(WVLT) You know how serious the drug-resistant bacteria MRSA can be, but did you realize your family pet could be carrying it?
Volunteer TV's Kim Bedford explains how your dog or cat contract get the deadly infection.
Many of you consider your furry friends much more than just a pet, for most they're family.
Dr. Karen Tobias, UT School of Veterinary Medicine says, "all of us love our pets and so we pet them and we kiss them and we hug them, and so things are going to go back and forth and usually it's not a big deal."
But it is a big deal when you're talking about a deadly infection like MRSA.
UT veterinarian Karen Tobias says your dogs, cats and even bunnies can carry it.
"Probably somewhere between five to 30% of people are carrying it and when you look at animals that are actually infected with MRSA, it's very, very rare."

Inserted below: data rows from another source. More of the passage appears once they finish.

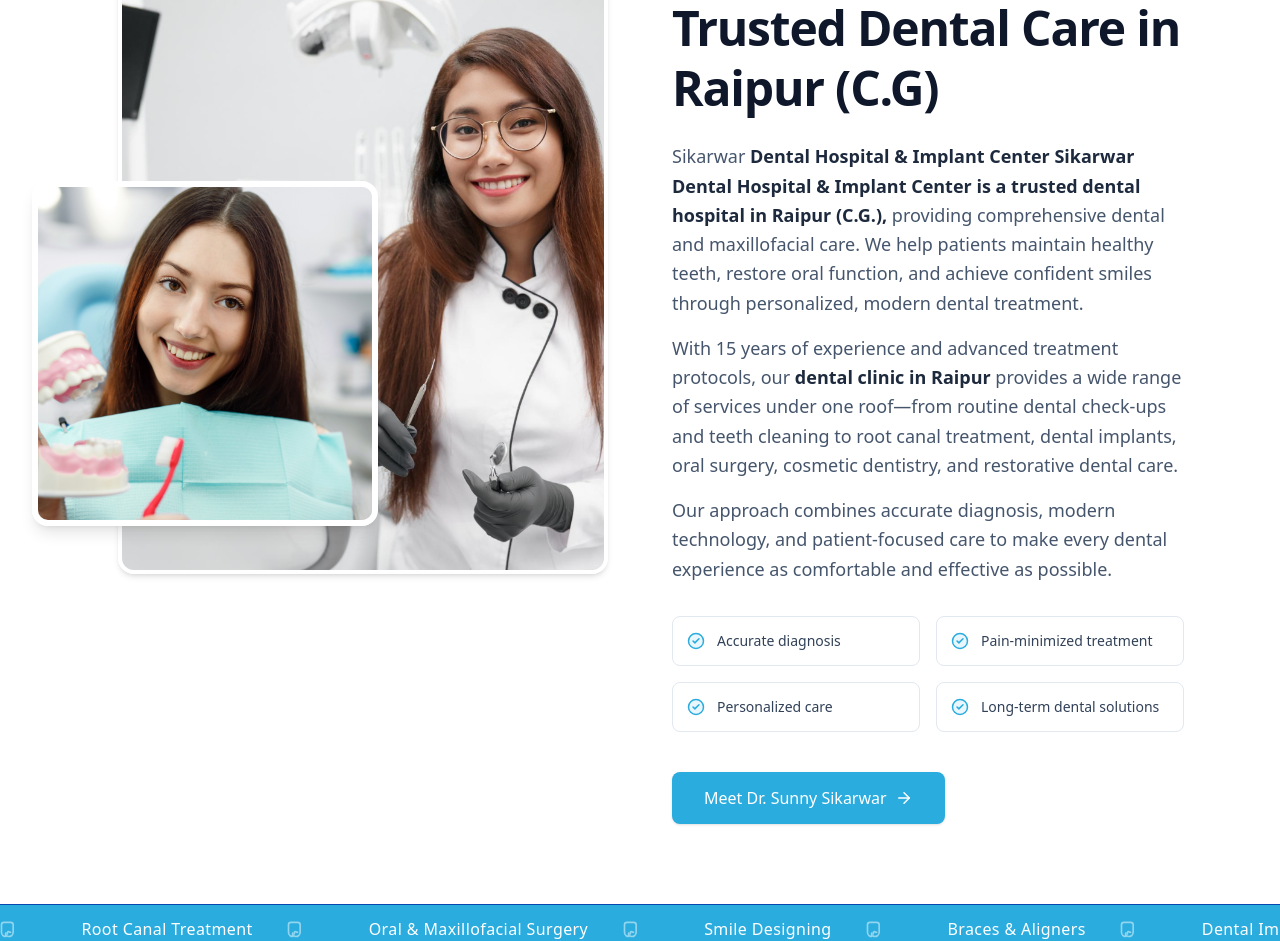
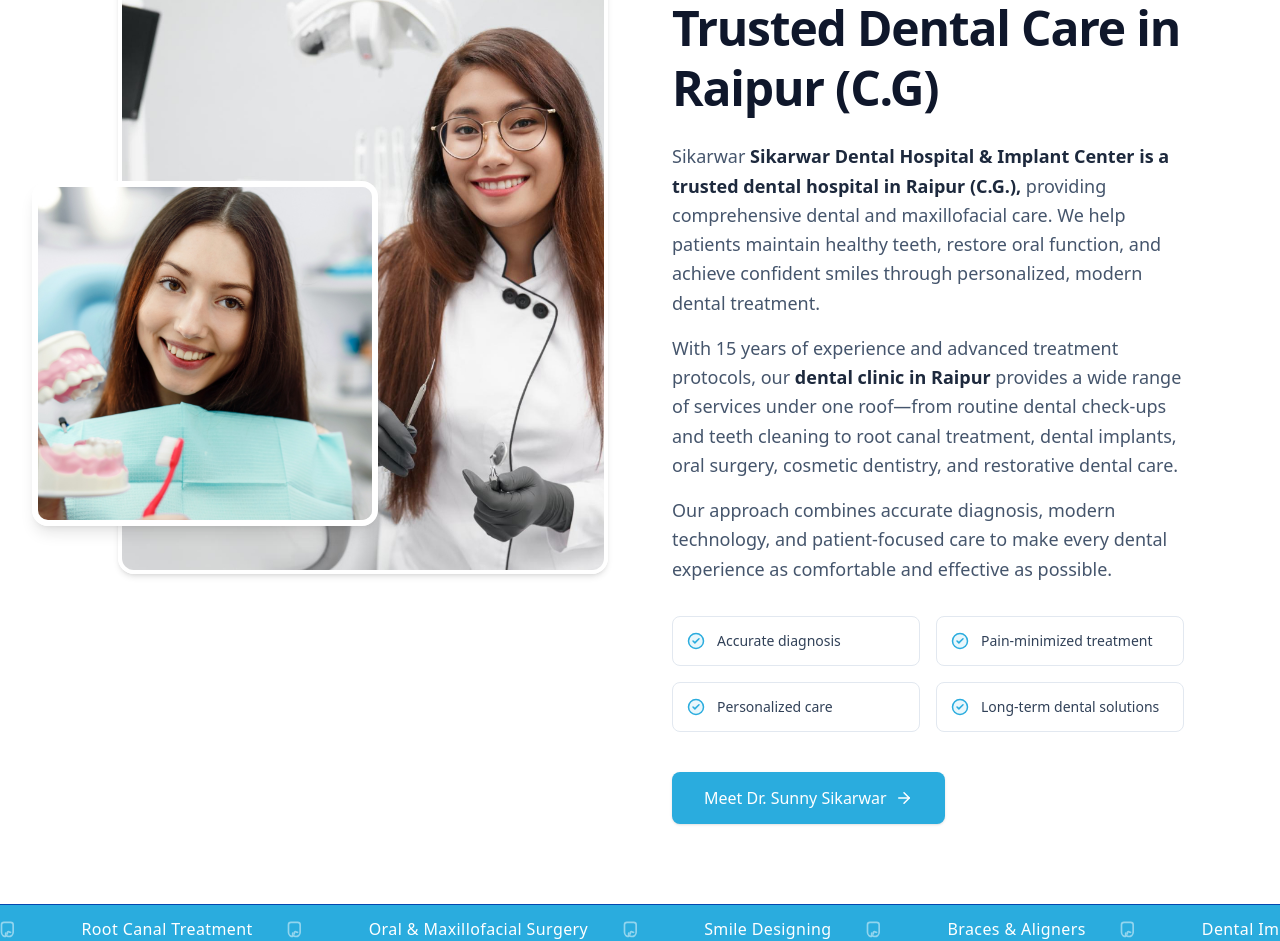
Before and after one commit to rajurao1106/dental-clinic, a Next.js app: page / in a window 1280 px wide. Shown: the part 1099-2040 px from the top of the page. Built offline with nearby package versions, Linux system fonts and the light colour scheme.

Commit message:
first commit

```diff
--- a/components/homepage/About.jsx
+++ b/components/homepage/About.jsx
@@ -67,7 +67,7 @@
           >
             <img
               src="/homepage/about1.jpg"
-              alt="Dr. Sunny Sikarwar and Team"
+              alt="Sikarwar Dental Hospital & Implant Center is a trusted dental hospital in Raipur (C.G.)"
               className="w-full h-full object-cover transition-transform duration-700 hover:scale-105"
             />
           </motion.div>
@@ -80,7 +80,7 @@
           >
             <img
               src="/homepage/about2.jpg"
-              alt="Advanced dental care and patient treatment"
+              alt=" Sikarwar Dental Hospital & Implant Center is a trusted dental hospital in Raipur (C.G.)"
               className="w-full h-full object-cover transition-transform duration-700 hover:scale-105"
             />
           </motion.div>
@@ -107,8 +107,7 @@
 
             <motion.div variants={fadeUp} className="space-y-4 text-slate-600 text-base sm:text-lg leading-relaxed max-w-lg pt-2 font-normal">
               <p>
-                Sikarwar <strong className="font-semibold text-slate-800"> <a href="/"> Dental Hospital & Implant Center
-                Sikarwar Dental Hospital & Implant Center is a trusted dental hospital in Raipur (C.G.),</a> </strong>
+                Sikarwar <strong className="font-semibold text-slate-800"> <a href="/"> Sikarwar Dental Hospital & Implant Center is a trusted dental hospital in Raipur (C.G.),</a> </strong>
                  providing comprehensive dental and maxillofacial care. We help patients maintain healthy
                   teeth, restore oral function, and achieve confident smiles through personalized, modern dental treatment.
               </p>
--- a/components/homepage/Hero.jsx
+++ b/components/homepage/Hero.jsx
@@ -194,7 +194,7 @@
               animate="visible"
               variants={imageReveal}
               src="/homepage/hero2.png"
-              alt="Dr. Sunny Sikarwar - Best Dentist in Raipur"
+              alt="dental care in Raipur (C.G.)"
               className="relative z-10 w-full max-w-md lg:max-w-[500px] object-cover rounded-2xl "
             />
           </div>
```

But Dr. Tobias says the chance is still there, so how?
"When we see cases where a person has a persistent infection with MRSA and the animal also has MRSA, a lot of times what happened is that the animal has gotten it from the people."
Dr. Tobias says your pet is more likely to contract the infection from you than you are from it.
MRSA is passed through contact.
"We sleep with them, they sit on our laps when we read and things like that, so we are close to them."
So you'll want to watch them closely for any physical changes.
"Either open wounds on the animals that aren't healing or small little infections, little plestulols along them, maybe a little bit of hair loss, maybe the animal has inflammation or scratching a lot."
Because MRSA is resistant to common antibiotics, animals typically undergo a topical treatment.
"It can be very serious if not treated."
Dr. Tobias says owners need to practice good hygiene to be on the safe side.
"When it is a problem is when people have a poor immune system and where they have open wounds."
Doctor Tobias says if you are having trouble clearing up your infection, it's best to have your pet checked out to see if they could be carrying it, as well.